In contrast, I-124 was written in isolation and ignored the input of safety experts, hotels and state and local agencies. It is written to protect some workers, while excluding others. It is poorly written and will undermine progress on worker safety because it ignores proven worker safety protocols and it will lead to years of costly courtroom battles to clear up vague, unenforceable and illegal language. And Seattle taxpayers will get stuck with the bill.

Regardless of its intentions, this one-sided initiative is flawed, overreaching and seriously erodes privacy and violates legal protections.

Only protects some hotel workers

I-124 includes an unusual carve out for the unions that wrote the initiative. It allows them (behind closed doors) to negotiate away employee health care benefits, workplace safety protections and worker retention standards in exchange for union representation. This will create a patchwork of contradictory worker protections across the city, which will make enforcement more difficult and costly and will leave hotel workers with different protections.

Violates right to due process

Under I-124, hotels must blacklist any guest accused of harassing a worker, even when there is no legal complaint. Without evidence or investigation, accused guests are permanently blacklisted with no notice and no way to clear their name. We all agree that hotel workers need to be protected, but that’s not our system of justice.

An unfunded, unenforceable initiative

I-124 provides no funding to monitor the 127 hotels across Seattle. Seattle taxpayers will be on the hook for the new city staff and resources necessary to enforce this measure. The city will either have to raise our taxes or take money from other critical priorities to pay for this unfunded initiative.

Reject I-124 – We Can Do Better Together

Seattle works best when we come together – employers, workers, experts and state and local government – to find progressive solutions to our challenges. We've done it before with the $15 minimum wage and we can do it again so that workers, guests and employers all have a voice.

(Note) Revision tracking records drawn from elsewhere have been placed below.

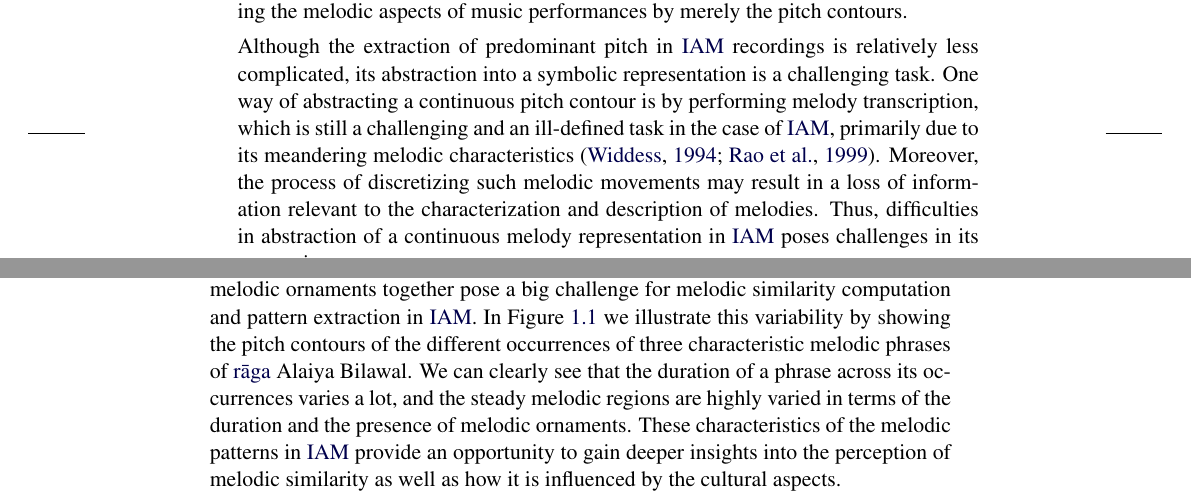
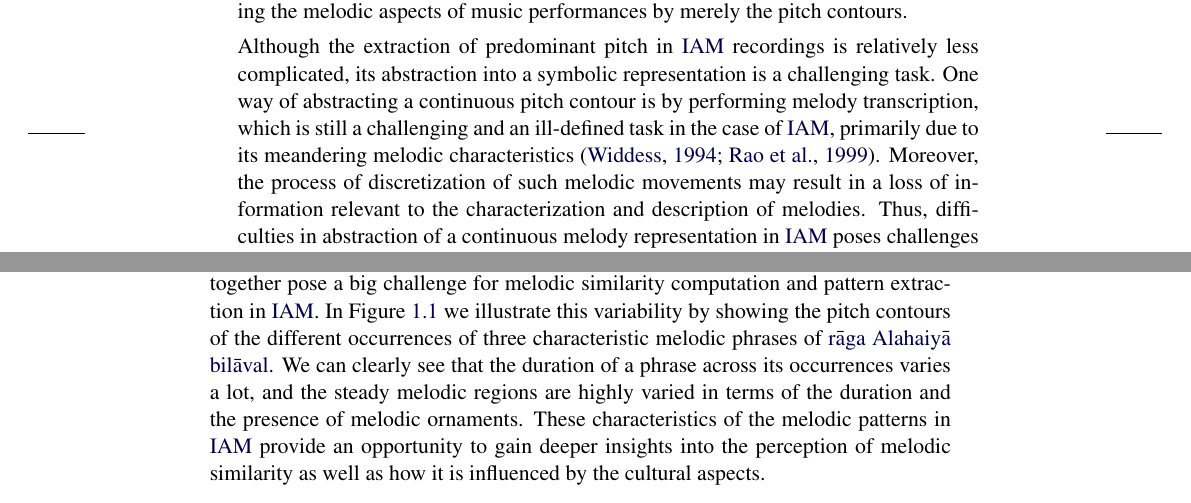
Before and after one commit to sankalpg/PhDThesis, a LaTeX thesis (SankalpGulati_PhDThesis.tex, which reads ch01_introduction/introduction_new.tex): two parts of pages 35 and 36 of 306, joined at a grey line, cut so that both start at the same text. Compiled offline with pdfLaTeX.

Commit message:
Intro spell check done
1) Spell check
2) overflow check
3) ; ->> :
4) space. -> .
5) double space -> single space

```diff
--- a/ch01_introduction/introduction_new.tex
+++ b/ch01_introduction/introduction_new.tex
@@ -47,7 +46,7 @@ The work presented in this dissertation is carried out as a part of the CompMusi
 
 Reliable extraction of even a low-level melody representation such as predominant pitch from recorded performances is a challenging task. As a result of which, computational approaches for melodic description in audio recordings are still primarily focused on extracting such representations and have not been able to address higher level melodic analyses comprehensively. Specific heterophonic characteristics of \gls{iam} make it feasible to obtain a low-level melody representation from audio recordings using the current state of the art predominant pitch estimation methods. This is also indicated by the past MIREX (an international \gls{mir} evaluation campaign) results\footnote{\url{http://www.music-ir.org/mirex/wiki/MIREX_HOME}}. Compare the accuracy obtained by different algorithms on INDIAN08\footnote{\url{http://nema.lis.illinois.edu/nema_out/mirex2011/results/ame/indian08/summary.html}}, MIREX05\footnote{\url{http://nema.lis.illinois.edu/nema_out/mirex2011/results/ame/mirex05/summary.html}} and MIREX09~0dB\footnote{\url{http://nema.lis.illinois.edu/nema_out/mirex2011/results/ame/mirex09_0dB/summary.html}} datasets from MIREX-2011. The feasibility of obtaining a reasonably accurate predominant pitch representation of melody from audio recordings enables us to focus on the description of higher level melodic aspects of music performances. Thus, \gls{iam} provides an opportunity to broaden the scope of computational approaches for melodic analysis and description much beyond describing the melodic aspects of music performances by merely the pitch contours.
 
-Although the extraction of predominant pitch in \gls{iam} recordings is relatively less complicated, its abstraction into a symbolic representation is a challenging task. One way of abstracting a continuous pitch contour is by performing melody transcription, which is still a challenging and an ill-defined task in the case of \gls{iam}, primarily due to its meandering melodic characteristics~\citep{widdess1994involving,rao1999raga}. Moreover, the process of discretizing such melodic movements may result in a loss of information relevant to the characterization and description of melodies. Thus, difficulties in abstraction of a continuous melody representation in \gls{iam} poses challenges in its processing.
+Although the extraction of predominant pitch in \gls{iam} recordings is relatively less complicated, its abstraction into a symbolic representation is a challenging task. One way of abstracting a continuous pitch contour is by performing melody transcription, which is still a challenging and an ill-defined task in the case of \gls{iam}, primarily due to its meandering melodic characteristics~\citep{widdess1994involving,rao1999raga}. Moreover, the process of discretization of such melodic movements may result in a loss of information relevant to the characterization and description of melodies. Thus, difficulties in abstraction of a continuous melody representation in \gls{iam} poses challenges in its processing.
 
 There is no standard frequency that is used as a reference for tuning instruments and voice in the performances of \gls{iam}. A lead artist can choose any convenient frequency as tonic, which acts as the reference using which all accompanying instruments are tuned. Tonic pitch varies across artists and may also vary across the performances of an artist. These factors make it difficult to directly process melodies across different artists as well as across different performances of an artist.
 
@@ -55,7 +54,7 @@ There is no standard frequency that is used as a reference for tuning instrument
 
 \blockcquote[]{schenker1980harmony}{``\textit{Only by repetition can a series of tones be characterized as something definite. Only repetition can demarcate a series of tones and its purpose. Repetition thus is the basis of music as an art.}''}
 
-Analysis of repeating melodic patterns has been instrumental in the description of melodies, and is therefore utilized by a large number of computational approaches in \gls{mir}. Repeating melodic patterns are integral to the melodic framework in \gls{iam}, the \gls{raga}. They act as building blocks to construct melodies within the \gls{raga} grammar. There are different types of melodic patterns in \gls{iam} with their well defined functional roles. For example, a certain type of patterns correspond to melodic ornaments, some others form the opening line of compositions and, musically the most significant patterns are those that characterize \glspl{raga} (\secref{sec:music_background}). Thus, \gls{iam} provides an interesting opportunity to develop computational approaches for discovery and characterization of melodic patterns from audio collections. However, the improvisatory nature of this music tradition makes this task challenging. The characteristic melodic phrases of \glspl{raga} act as the basis for artists to improvise, providing them with a medium to express creativity during \gls{raga} rendition. Artists bring in novelty through creatively transforming these melodic phrases as much as possible within the periphery defined by the \gls{raga} grammar. Therefore, the surface representation of these melodic phrases vary a lot across their occurrences. This high degree of variation in terms of the overall duration of a phrase, non-linear time warpings and the added melodic ornaments together pose a big challenge for melodic similarity computation and pattern extraction in \gls{iam}. In~\figref{fig:phraseComplexityExample_intro} we illustrate this variability by showing the pitch contours of the different occurrences of three characteristic melodic phrases of \gls{raga} Alaiya Bilawal. We can clearly see that the duration of a phrase across its occurrences varies a lot, and the steady melodic regions are highly varied in terms of the duration and the presence of melodic ornaments. These characteristics of the melodic patterns in \gls{iam} provide an opportunity to gain deeper insights into the perception of melodic similarity as well as how it is influenced by the cultural aspects.
+Analysis of repeating melodic patterns has been instrumental in the description of melodies, and is therefore utilized by a large number of computational approaches in \gls{mir}. Repeating melodic patterns are integral to the melodic framework in \gls{iam}, the \gls{raga}. They act as building blocks to construct melodies within the \gls{raga} grammar. There are different types of melodic patterns in \gls{iam} with their well defined functional roles. For example, a certain type of patterns correspond to melodic ornaments, some others form the opening line of compositions and, musically the most significant patterns are those that characterize \glspl{raga} (\secref{sec:music_background}). Thus, \gls{iam} provides an interesting opportunity to develop computational approaches for discovery and characterization of melodic patterns from audio collections. However, the improvisatory nature of this music tradition makes this task challenging. The characteristic melodic phrases of \glspl{raga} act as the basis for artists to improvise, providing them with a medium to express creativity during \gls{raga} rendition. Artists bring in novelty through creatively transforming these melodic phrases as much as possible within the periphery defined by the \gls{raga} grammar. Therefore, the surface representation of these melodic phrases vary a lot across their occurrences. This high degree of variation in terms of the overall duration of a phrase, non-linear time warpings and the added melodic ornaments together pose a big challenge for melodic similarity computation and pattern extraction in \gls{iam}. In~\figref{fig:phraseComplexityExample_intro} we illustrate this variability by showing the pitch contours of the different occurrences of three characteristic melodic phrases of \gls{raga} \gls{alahaiya_bilaval}. We can clearly see that the duration of a phrase across its occurrences varies a lot, and the steady melodic regions are highly varied in terms of the duration and the presence of melodic ornaments. These characteristics of the melodic patterns in \gls{iam} provide an opportunity to gain deeper insights into the perception of melodic similarity as well as how it is influenced by the cultural aspects.
 
 \begin{figure}
 	\begin{center}
```
Also changed, not shown: ch01_introduction/introduction_new.tex (11 more changed lines).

Mayor Ed Murray and City Council passed a resolution officially endorsing Initiative 124.

After careful analysis, city staff concluded in their “Summary of Financial Implications” that 124 has no negative financial impacts.

It states: 

“This legislation does not have direct financial implications.”

“Does the legislation have indirect or long-term financial impacts to the City of Seattle that are not reflected in the above?  NO.”

The opponents now say that hotel employers will correct problems through better self-governance and protect housekeepers from sexual harassment.   No doubt some will.

However, laws are never written because of the good behavior of the majority.  Rather, they are written to protect people from the bad behavior of a few.

This law was carefully crafted to protect people’s civil liberties while protecting the women working in hotels.  As to claims to the contrary …we disagree.

Seattle protects women.  That’s who we are; that’s what I-124 does.

Submitted by: Lorena Gonzalez, Pramila Jayapal, Nicole Grant, 

Rebuttal, No on I-124

It is outright false for I-124 supporters to claim Seattle hotels leave employees “without any protection” at work.

Nearly all Seattle hotels already have safety alerts and protocols in place and commit to further enhance them.

Authors of I-124 would have known this had they sought input of safety experts, hotels, hotel employees and state and local agencies.

This initiative won’t make workers safer. It is full of legal flaws. It violates citizens’ rights to due process.

The city attorney summarized I-124, as required by law. The same city attorney recommended city council meet in executive session to discuss I-124’s legal issues.

Why are supporters ignoring that unions can hypocritically negotiate away most of the provisions in the initiative?

I-124 isn’t a “good step in the right direction.” It’ll end up stranded in courtrooms wasting thousands of taxpayer dollars. And, the city has no money for enforcement.

Vote no.

Submitted by: Jenne Neptune, Maud Smith Daudon, Carla Murray,

Simple majority (Seattle City Charter, Art. IV.1.F)

For questions about this measure, contact: Polly Grow, Seattle Ethics and Elections, 206-615-1248,


5 en-US Production

TTY: Relay 711

Sign up for email or text notifications